▶ [Work to be completed]: Print each record below precisely, with every picture left out of the copy.
───── Input data ─────
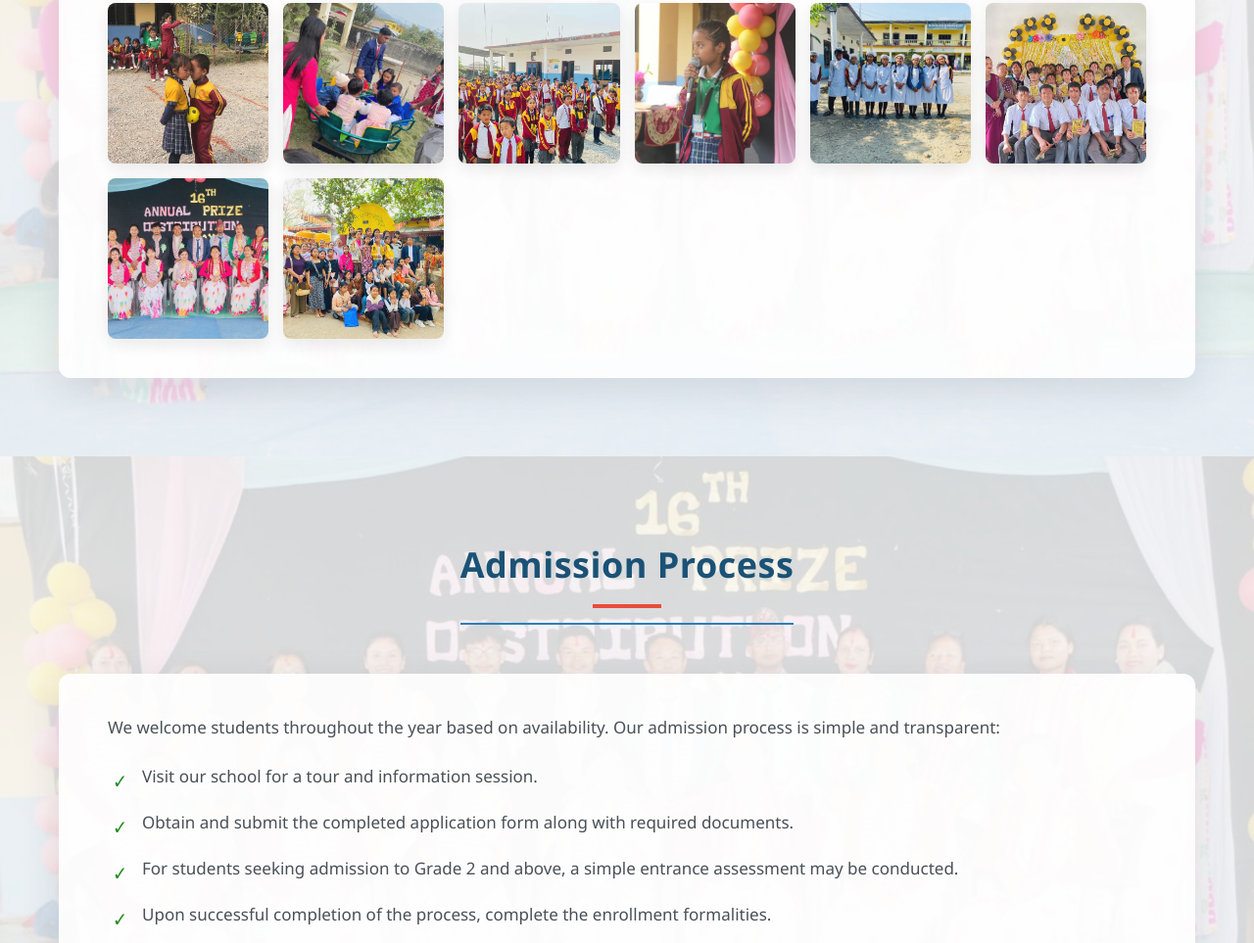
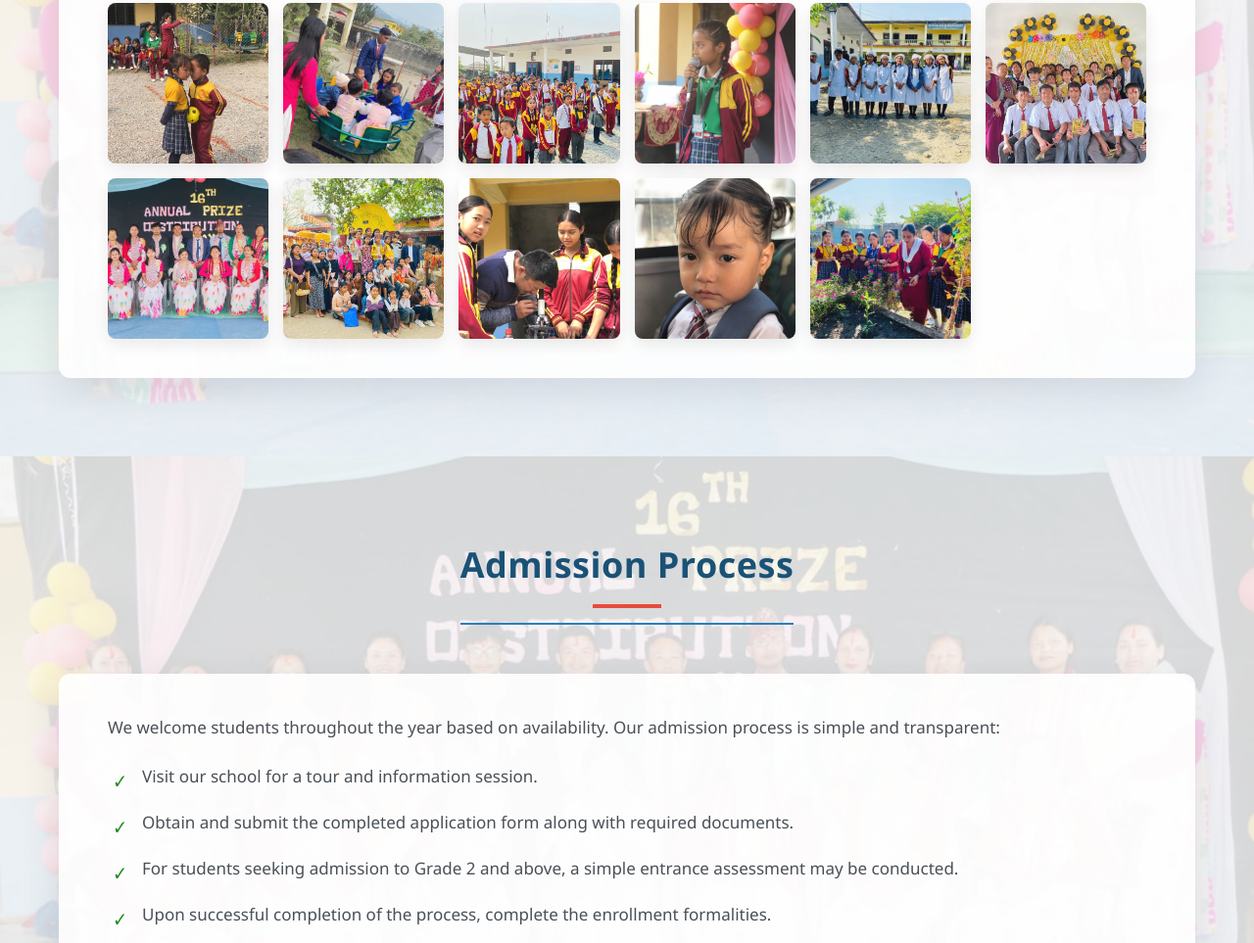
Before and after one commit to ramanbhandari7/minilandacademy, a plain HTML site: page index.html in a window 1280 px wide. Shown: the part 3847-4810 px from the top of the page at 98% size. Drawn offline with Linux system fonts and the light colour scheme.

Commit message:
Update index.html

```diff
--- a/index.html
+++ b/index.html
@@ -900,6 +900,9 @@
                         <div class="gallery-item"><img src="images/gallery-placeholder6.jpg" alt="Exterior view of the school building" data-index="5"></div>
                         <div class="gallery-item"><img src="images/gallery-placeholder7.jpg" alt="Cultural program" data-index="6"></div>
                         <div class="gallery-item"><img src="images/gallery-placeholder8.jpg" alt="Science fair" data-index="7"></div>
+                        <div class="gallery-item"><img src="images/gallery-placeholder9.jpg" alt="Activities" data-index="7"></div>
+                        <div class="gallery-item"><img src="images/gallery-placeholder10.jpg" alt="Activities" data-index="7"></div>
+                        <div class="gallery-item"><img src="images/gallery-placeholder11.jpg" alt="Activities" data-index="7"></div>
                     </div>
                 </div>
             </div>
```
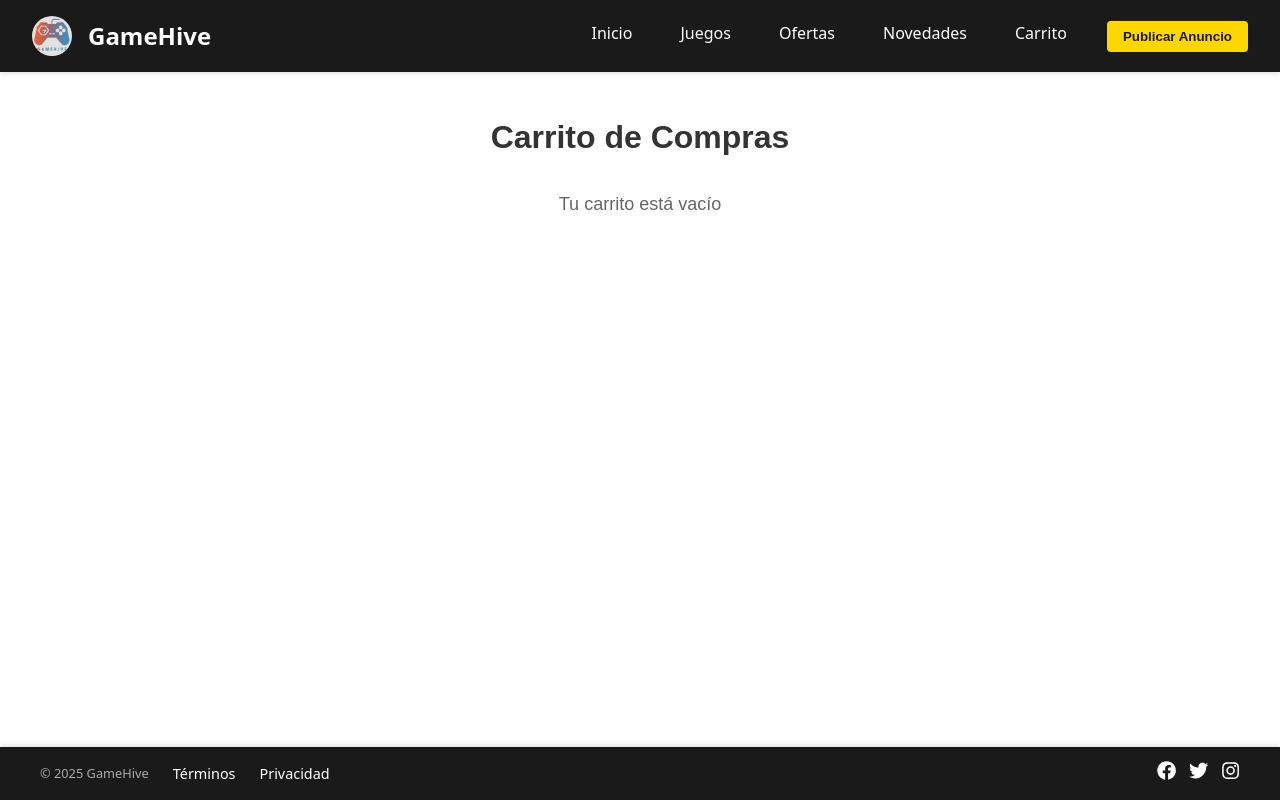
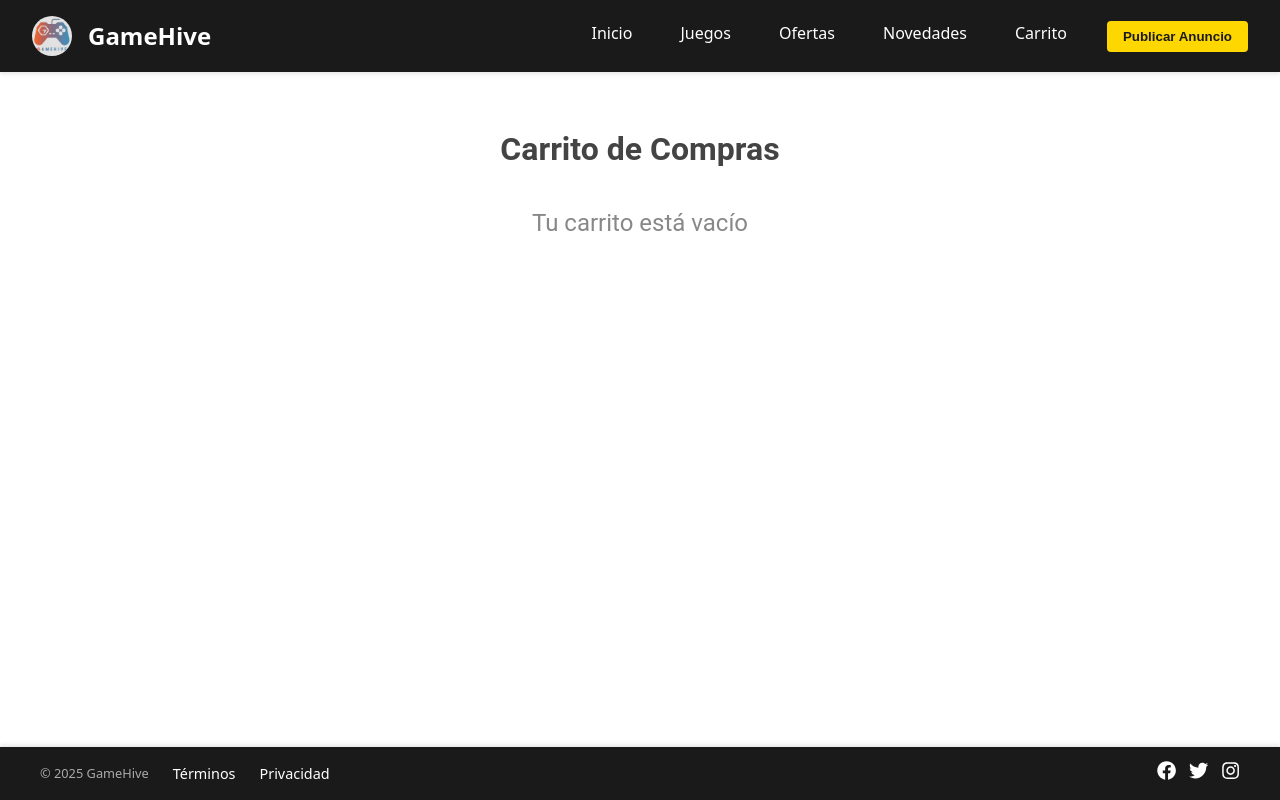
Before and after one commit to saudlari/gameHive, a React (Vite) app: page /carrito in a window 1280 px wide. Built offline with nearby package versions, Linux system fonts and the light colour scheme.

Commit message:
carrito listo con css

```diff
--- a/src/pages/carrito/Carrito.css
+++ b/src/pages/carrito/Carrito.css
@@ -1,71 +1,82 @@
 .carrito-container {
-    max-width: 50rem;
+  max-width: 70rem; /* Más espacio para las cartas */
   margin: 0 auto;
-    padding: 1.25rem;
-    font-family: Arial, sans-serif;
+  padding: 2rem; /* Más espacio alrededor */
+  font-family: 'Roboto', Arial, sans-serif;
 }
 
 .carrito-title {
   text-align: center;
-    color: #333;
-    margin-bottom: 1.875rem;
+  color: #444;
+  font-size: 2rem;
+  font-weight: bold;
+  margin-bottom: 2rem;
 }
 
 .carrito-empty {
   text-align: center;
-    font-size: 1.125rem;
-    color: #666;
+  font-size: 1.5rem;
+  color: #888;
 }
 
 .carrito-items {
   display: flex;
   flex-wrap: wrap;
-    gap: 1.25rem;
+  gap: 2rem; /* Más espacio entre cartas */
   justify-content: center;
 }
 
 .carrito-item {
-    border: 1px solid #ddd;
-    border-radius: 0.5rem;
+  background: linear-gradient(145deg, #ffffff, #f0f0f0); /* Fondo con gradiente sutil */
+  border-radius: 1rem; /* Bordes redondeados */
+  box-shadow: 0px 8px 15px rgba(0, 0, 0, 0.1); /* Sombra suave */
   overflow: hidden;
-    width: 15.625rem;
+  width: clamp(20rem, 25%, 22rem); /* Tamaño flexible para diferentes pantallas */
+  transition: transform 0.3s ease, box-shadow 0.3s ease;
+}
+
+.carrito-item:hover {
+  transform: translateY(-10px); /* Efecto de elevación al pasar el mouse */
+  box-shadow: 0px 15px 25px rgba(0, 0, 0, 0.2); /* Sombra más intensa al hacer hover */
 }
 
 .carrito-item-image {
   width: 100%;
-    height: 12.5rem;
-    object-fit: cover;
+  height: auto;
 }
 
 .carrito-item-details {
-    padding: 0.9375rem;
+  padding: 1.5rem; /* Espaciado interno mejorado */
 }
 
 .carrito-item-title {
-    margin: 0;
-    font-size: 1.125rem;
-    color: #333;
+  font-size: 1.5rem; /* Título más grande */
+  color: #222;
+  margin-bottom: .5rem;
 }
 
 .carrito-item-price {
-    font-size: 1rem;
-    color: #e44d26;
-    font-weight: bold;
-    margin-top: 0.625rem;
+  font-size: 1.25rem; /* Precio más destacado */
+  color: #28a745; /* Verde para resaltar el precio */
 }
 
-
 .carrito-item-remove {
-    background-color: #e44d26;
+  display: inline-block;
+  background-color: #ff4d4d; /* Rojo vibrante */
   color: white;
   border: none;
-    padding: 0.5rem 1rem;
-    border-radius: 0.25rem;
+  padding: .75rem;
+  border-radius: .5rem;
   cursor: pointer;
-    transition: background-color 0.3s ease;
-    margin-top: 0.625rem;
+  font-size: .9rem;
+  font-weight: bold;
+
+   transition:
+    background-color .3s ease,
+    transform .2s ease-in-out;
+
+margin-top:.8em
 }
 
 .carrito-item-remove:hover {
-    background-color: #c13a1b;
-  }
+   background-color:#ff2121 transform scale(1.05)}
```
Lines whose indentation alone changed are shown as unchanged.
─────
▶ [Output below]:
Before and after one commit to ramanbhandari7/minilandacademy, a plain HTML site: page index.html in a window 1280 px wide. Shown: the part 3847-4810 px from the top of the page at 98% size. Drawn offline with Linux system fonts and the light colour scheme.

Commit message:
Update index.html

```diff
--- a/index.html
+++ b/index.html
@@ -900,6 +900,9 @@
                         <div class="gallery-item"><img src="images/gallery-placeholder6.jpg" alt="Exterior view of the school building" data-index="5"></div>
                         <div class="gallery-item"><img src="images/gallery-placeholder7.jpg" alt="Cultural program" data-index="6"></div>
                         <div class="gallery-item"><img src="images/gallery-placeholder8.jpg" alt="Science fair" data-index="7"></div>
+                        <div class="gallery-item"><img src="images/gallery-placeholder9.jpg" alt="Activities" data-index="7"></div>
+                        <div class="gallery-item"><img src="images/gallery-placeholder10.jpg" alt="Activities" data-index="7"></div>
+                        <div class="gallery-item"><img src="images/gallery-placeholder11.jpg" alt="Activities" data-index="7"></div>
                     </div>
                 </div>
             </div>
```
Before and after one commit to saudlari/gameHive, a React (Vite) app: page /carrito in a window 1280 px wide. Built offline with nearby package versions, Linux system fonts and the light colour scheme.

Commit message:
carrito listo con css

```diff
--- a/src/pages/carrito/Carrito.css
+++ b/src/pages/carrito/Carrito.css
@@ -1,71 +1,82 @@
 .carrito-container {
-    max-width: 50rem;
+  max-width: 70rem; /* Más espacio para las cartas */
   margin: 0 auto;
-    padding: 1.25rem;
-    font-family: Arial, sans-serif;
+  padding: 2rem; /* Más espacio alrededor */
+  font-family: 'Roboto', Arial, sans-serif;
 }
 
 .carrito-title {
   text-align: center;
-    color: #333;
-    margin-bottom: 1.875rem;
+  color: #444;
+  font-size: 2rem;
+  font-weight: bold;
+  margin-bottom: 2rem;
 }
 
 .carrito-empty {
   text-align: center;
-    font-size: 1.125rem;
-    color: #666;
+  font-size: 1.5rem;
+  color: #888;
 }
 
 .carrito-items {
   display: flex;
   flex-wrap: wrap;
-    gap: 1.25rem;
+  gap: 2rem; /* Más espacio entre cartas */
   justify-content: center;
 }
 
 .carrito-item {
-    border: 1px solid #ddd;
-    border-radius: 0.5rem;
+  background: linear-gradient(145deg, #ffffff, #f0f0f0); /* Fondo con gradiente sutil */
+  border-radius: 1rem; /* Bordes redondeados */
+  box-shadow: 0px 8px 15px rgba(0, 0, 0, 0.1); /* Sombra suave */
   overflow: hidden;
-    width: 15.625rem;
+  width: clamp(20rem, 25%, 22rem); /* Tamaño flexible para diferentes pantallas */
+  transition: transform 0.3s ease, box-shadow 0.3s ease;
+}
+
+.carrito-item:hover {
+  transform: translateY(-10px); /* Efecto de elevación al pasar el mouse */
+  box-shadow: 0px 15px 25px rgba(0, 0, 0, 0.2); /* Sombra más intensa al hacer hover */
 }
 
 .carrito-item-image {
   width: 100%;
-    height: 12.5rem;
-    object-fit: cover;
+  height: auto;
 }
 
 .carrito-item-details {
-    padding: 0.9375rem;
+  padding: 1.5rem; /* Espaciado interno mejorado */
 }
 
 .carrito-item-title {
-    margin: 0;
-    font-size: 1.125rem;
-    color: #333;
+  font-size: 1.5rem; /* Título más grande */
+  color: #222;
+  margin-bottom: .5rem;
 }
 
 .carrito-item-price {
-    font-size: 1rem;
-    color: #e44d26;
-    font-weight: bold;
-    margin-top: 0.625rem;
+  font-size: 1.25rem; /* Precio más destacado */
+  color: #28a745; /* Verde para resaltar el precio */
 }
 
-
 .carrito-item-remove {
-    background-color: #e44d26;
+  display: inline-block;
+  background-color: #ff4d4d; /* Rojo vibrante */
   color: white;
   border: none;
-    padding: 0.5rem 1rem;
-    border-radius: 0.25rem;
+  padding: .75rem;
+  border-radius: .5rem;
   cursor: pointer;
-    transition: background-color 0.3s ease;
-    margin-top: 0.625rem;
+  font-size: .9rem;
+  font-weight: bold;
+
+   transition:
+    background-color .3s ease,
+    transform .2s ease-in-out;
+
+margin-top:.8em
 }
 
 .carrito-item-remove:hover {
-    background-color: #c13a1b;
-  }
+   background-color:#ff2121 transform scale(1.05)}
```
Lines whose indentation alone changed are shown as unchanged.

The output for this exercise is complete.